> [YOUR OBJECTIVE]:
Whenever a line in the records below contains "that", pick it out.
- - - -
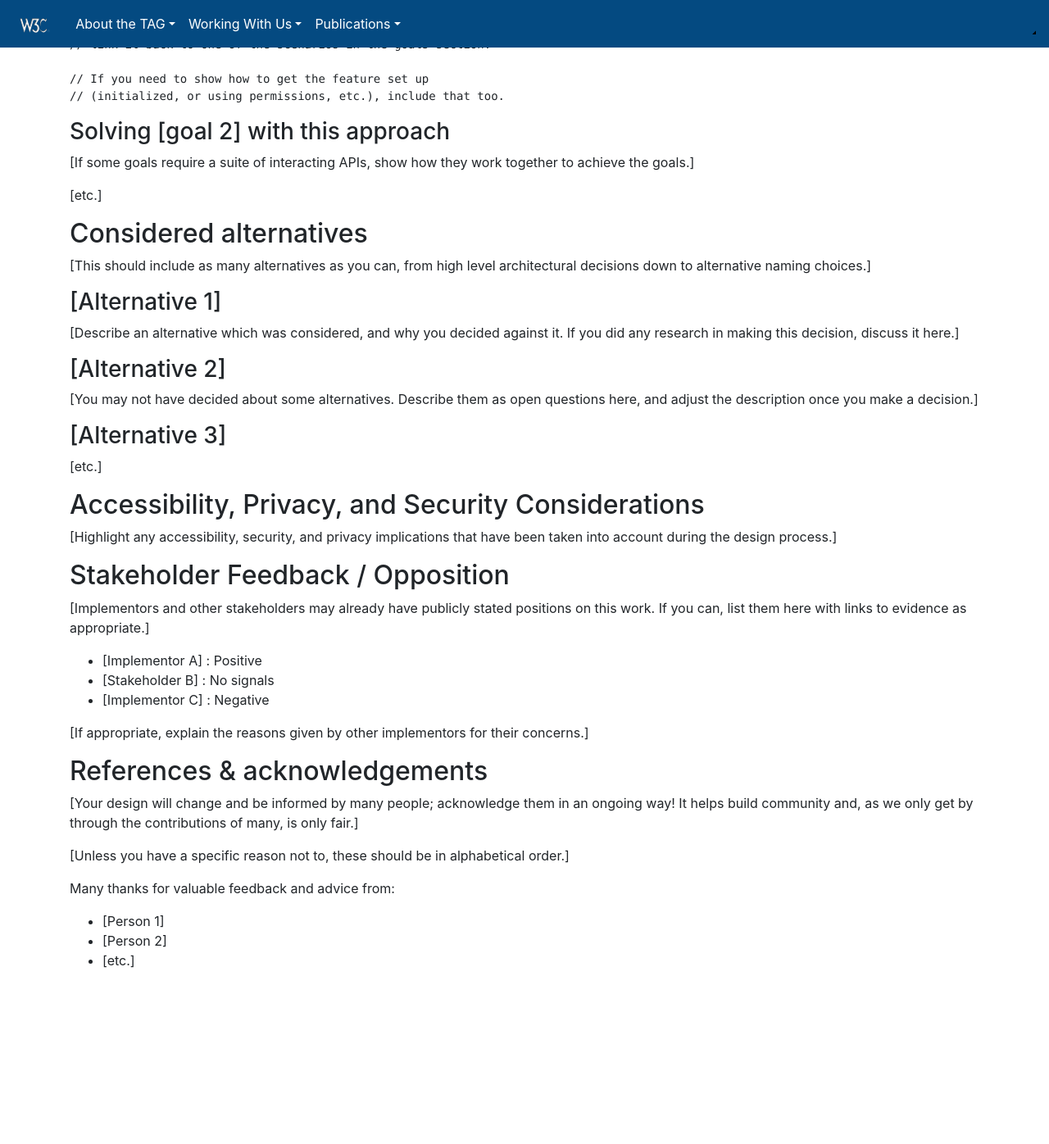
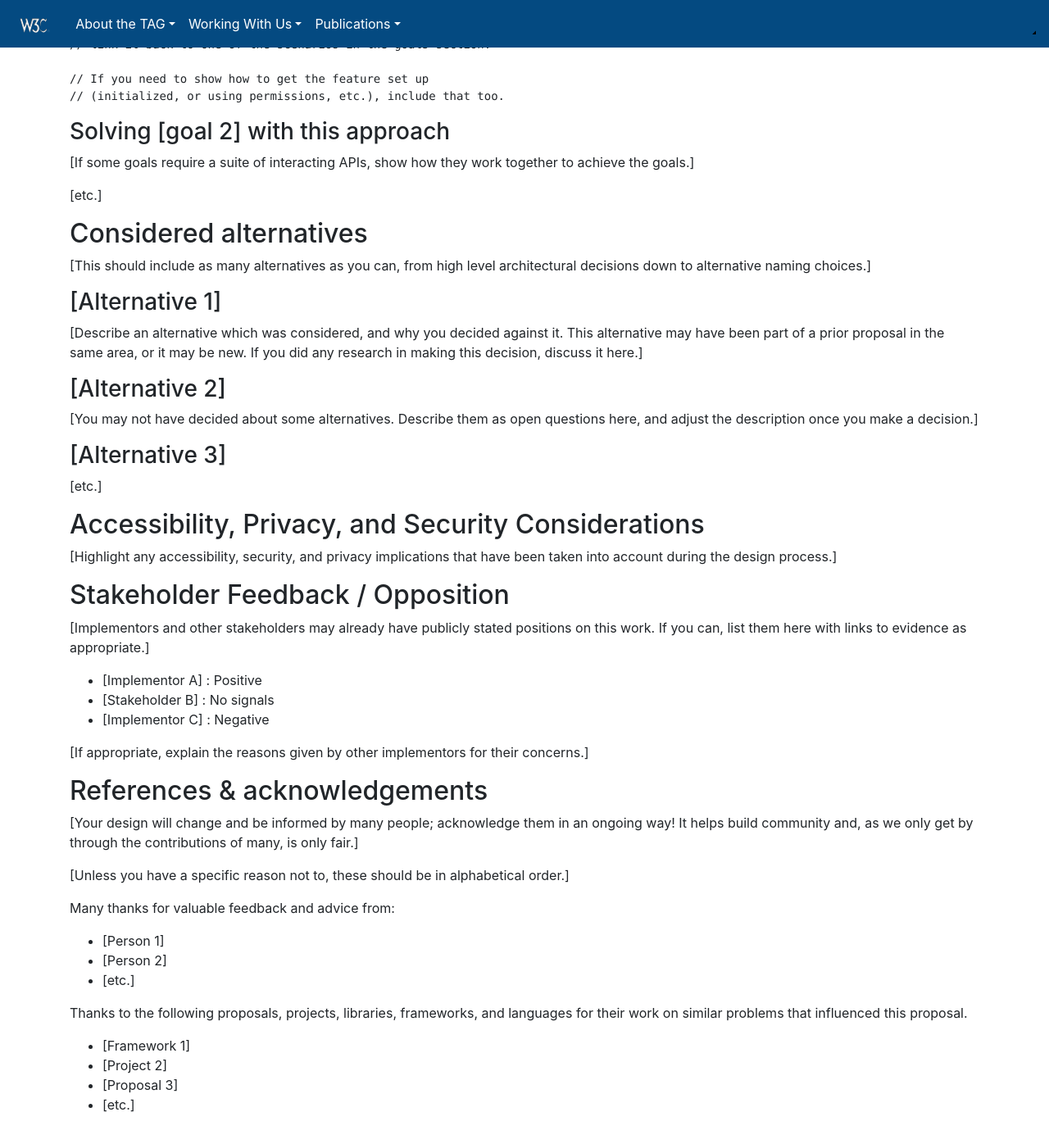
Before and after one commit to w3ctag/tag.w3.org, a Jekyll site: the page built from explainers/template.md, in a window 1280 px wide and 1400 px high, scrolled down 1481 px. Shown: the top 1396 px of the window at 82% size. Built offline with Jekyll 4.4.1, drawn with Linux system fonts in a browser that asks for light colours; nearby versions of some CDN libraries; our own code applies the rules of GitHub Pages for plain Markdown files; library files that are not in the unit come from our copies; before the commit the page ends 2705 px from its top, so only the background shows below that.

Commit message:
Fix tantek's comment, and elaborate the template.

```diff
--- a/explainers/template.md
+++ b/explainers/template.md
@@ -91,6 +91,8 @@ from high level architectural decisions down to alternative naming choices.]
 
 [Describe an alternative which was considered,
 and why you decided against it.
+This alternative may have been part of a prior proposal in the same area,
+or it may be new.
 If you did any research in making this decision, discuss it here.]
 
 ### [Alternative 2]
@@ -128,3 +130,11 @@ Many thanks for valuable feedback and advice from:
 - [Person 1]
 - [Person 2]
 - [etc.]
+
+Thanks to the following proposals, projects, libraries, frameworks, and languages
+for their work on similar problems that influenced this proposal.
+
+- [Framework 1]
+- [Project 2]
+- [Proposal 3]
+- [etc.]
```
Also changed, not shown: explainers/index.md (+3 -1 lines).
- - - -
> [REPLY TO THE EXERCISE]:
Before and after one commit to w3ctag/tag.w3.org, a Jekyll site: the page built from explainers/template.md, in a window 1280 px wide and 1400 px high, scrolled down 1481 px. Shown: the top 1396 px of the window at 82% size. Built offline with Jekyll 4.4.1, drawn with Linux system fonts in a browser that asks for light colours; nearby versions of some CDN libraries; our own code applies the rules of GitHub Pages for plain Markdown files; library files that are not in the unit come from our copies; before the commit the page ends 2705 px from its top, so only the background shows below that.
+for their work on similar problems that influenced this proposal.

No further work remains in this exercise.